Segment Start: SOURCE RECORDS

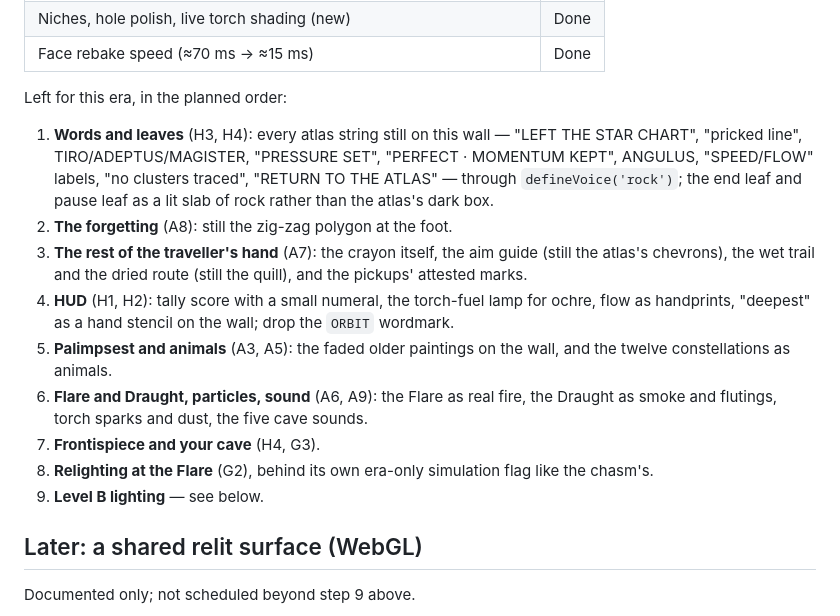
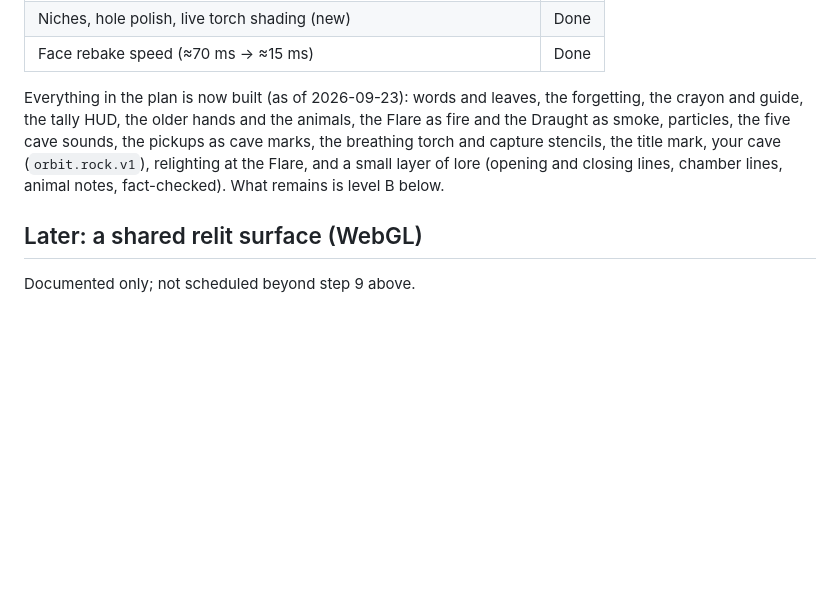
Before and after one commit to 89Huey89/Orbit_2, a Markdown page: docs/ROCK-OVERHAUL.md, the part around the change. Drawn GitHub-style; blank space fills up the shorter version.

Commit message:
Mark the Era I overhaul plan as built, apart from level B
Co-Authored-By: Claude Opus 5.5 <noreply@anthropic.com>
Claude-Session: https://claude.ai/code/session_01VsTzzveMgswgzM9P6BK8kM

```diff
--- a/docs/ROCK-OVERHAUL.md
+++ b/docs/ROCK-OVERHAUL.md
@@ -272,24 +272,11 @@ Built and pushed on `claude/stone-age-deck-overhaul-ibtaij`:
 | Niches, hole polish, live torch shading (new) | Done |
 | Face rebake speed (≈70 ms → ≈15 ms) | Done |
 
-Left for this era, in the planned order:
-
-1. **Words and leaves** (H3, H4): every atlas string still on this wall — "LEFT THE STAR CHART",
-   "pricked line", TIRO/ADEPTUS/MAGISTER, "PRESSURE SET", "PERFECT · MOMENTUM KEPT", ANGULUS,
-   "SPEED/FLOW" labels, "no clusters traced", "RETURN TO THE ATLAS" — through `defineVoice('rock')`;
-   the end leaf and pause leaf as a lit slab of rock rather than the atlas's dark box.
-2. **The forgetting** (A8): still the zig-zag polygon at the foot.
-3. **The rest of the traveller's hand** (A7): the crayon itself, the aim guide (still the atlas's
-   chevrons), the wet trail and the dried route (still the quill), and the pickups' attested marks.
-4. **HUD** (H1, H2): tally score with a small numeral, the torch-fuel lamp for ochre, flow as
-   handprints, "deepest" as a hand stencil on the wall; drop the `ORBIT` wordmark.
-5. **Palimpsest and animals** (A3, A5): the faded older paintings on the wall, and the twelve
-   constellations as animals.
-6. **Flare and Draught, particles, sound** (A6, A9): the Flare as real fire, the Draught as smoke and
-   flutings, torch sparks and dust, the five cave sounds.
-7. **Frontispiece and your cave** (H4, G3).
-8. **Relighting at the Flare** (G2), behind its own era-only simulation flag like the chasm's.
-9. **Level B lighting** — see below.
+Everything in the plan is now built (as of 2026-09-23): words and leaves, the forgetting, the crayon
+and guide, the tally HUD, the older hands and the animals, the Flare as fire and the Draught as smoke,
+particles, the five cave sounds, the pickups as cave marks, the breathing torch and capture stencils,
+the title mark, your cave (`orbit.rock.v1`), relighting at the Flare, and a small layer of lore
+(opening and closing lines, chamber lines, animal notes, fact-checked). What remains is level B below.
 
 ## Later: a shared relit surface (WebGL)
 
```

Segment End: SOURCE RECORDS

EXERCISE OBJECTIVE: Work through the entries above and report the number of lines that include "Flare", with nothing else.

RESPONSE AREA: 4